Your answer should consist of every line in the records that holds "StaleEnabled".

◆ Dataset excerpts
****

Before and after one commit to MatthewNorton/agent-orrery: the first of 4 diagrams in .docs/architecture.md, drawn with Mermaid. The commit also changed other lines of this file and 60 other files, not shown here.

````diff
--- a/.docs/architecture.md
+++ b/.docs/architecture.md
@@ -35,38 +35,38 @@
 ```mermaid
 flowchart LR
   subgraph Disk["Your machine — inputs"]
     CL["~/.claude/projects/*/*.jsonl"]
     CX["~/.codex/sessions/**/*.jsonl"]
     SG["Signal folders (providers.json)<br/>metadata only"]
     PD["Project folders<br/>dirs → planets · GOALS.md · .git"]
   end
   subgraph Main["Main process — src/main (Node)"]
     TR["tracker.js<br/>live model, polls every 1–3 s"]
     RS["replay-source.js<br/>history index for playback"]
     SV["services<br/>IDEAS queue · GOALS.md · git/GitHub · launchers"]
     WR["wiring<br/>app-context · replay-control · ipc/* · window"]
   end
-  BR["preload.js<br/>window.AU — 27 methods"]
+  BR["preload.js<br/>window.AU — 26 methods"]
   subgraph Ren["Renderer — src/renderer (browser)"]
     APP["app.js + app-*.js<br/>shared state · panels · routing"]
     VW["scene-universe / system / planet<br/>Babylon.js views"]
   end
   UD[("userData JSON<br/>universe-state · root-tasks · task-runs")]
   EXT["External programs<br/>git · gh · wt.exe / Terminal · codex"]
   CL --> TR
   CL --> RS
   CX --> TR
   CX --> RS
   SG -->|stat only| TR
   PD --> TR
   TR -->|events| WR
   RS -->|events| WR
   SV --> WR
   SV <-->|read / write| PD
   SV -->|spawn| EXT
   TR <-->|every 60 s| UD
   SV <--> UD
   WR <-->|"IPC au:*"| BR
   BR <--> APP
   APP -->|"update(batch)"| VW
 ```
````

****

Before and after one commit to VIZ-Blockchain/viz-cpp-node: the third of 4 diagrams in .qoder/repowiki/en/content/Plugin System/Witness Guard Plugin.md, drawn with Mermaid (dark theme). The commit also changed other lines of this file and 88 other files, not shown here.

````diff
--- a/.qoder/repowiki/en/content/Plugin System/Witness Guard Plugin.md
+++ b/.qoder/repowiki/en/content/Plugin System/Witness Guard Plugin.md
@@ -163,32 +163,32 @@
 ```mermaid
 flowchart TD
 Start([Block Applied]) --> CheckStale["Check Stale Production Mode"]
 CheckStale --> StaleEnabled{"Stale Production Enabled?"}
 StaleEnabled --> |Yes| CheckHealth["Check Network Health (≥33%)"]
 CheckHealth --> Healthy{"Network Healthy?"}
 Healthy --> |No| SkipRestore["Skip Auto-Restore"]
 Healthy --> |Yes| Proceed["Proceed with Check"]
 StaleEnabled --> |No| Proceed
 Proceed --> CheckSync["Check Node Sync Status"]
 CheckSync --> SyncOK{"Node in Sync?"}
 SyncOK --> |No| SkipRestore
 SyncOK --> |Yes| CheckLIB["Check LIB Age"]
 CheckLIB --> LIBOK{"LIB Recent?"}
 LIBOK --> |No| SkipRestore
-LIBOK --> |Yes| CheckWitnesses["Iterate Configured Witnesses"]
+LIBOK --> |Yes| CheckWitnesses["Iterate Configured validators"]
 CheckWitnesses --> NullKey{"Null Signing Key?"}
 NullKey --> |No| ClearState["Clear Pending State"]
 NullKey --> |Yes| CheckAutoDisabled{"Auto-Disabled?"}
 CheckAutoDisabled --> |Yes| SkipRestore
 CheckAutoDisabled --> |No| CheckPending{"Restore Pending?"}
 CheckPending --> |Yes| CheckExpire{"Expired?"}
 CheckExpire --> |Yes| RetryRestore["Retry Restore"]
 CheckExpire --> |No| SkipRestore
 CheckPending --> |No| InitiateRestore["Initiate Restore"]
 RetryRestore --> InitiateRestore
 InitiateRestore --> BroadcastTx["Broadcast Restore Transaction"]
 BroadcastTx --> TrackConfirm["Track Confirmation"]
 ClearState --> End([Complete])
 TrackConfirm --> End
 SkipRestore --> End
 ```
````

****

◆ Exercise output
 CheckStale --> StaleEnabled{"Stale Production Enabled?"}
 StaleEnabled --> |Yes| CheckHealth["Check Network Health (≥33%)"]
 StaleEnabled --> |No| Proceed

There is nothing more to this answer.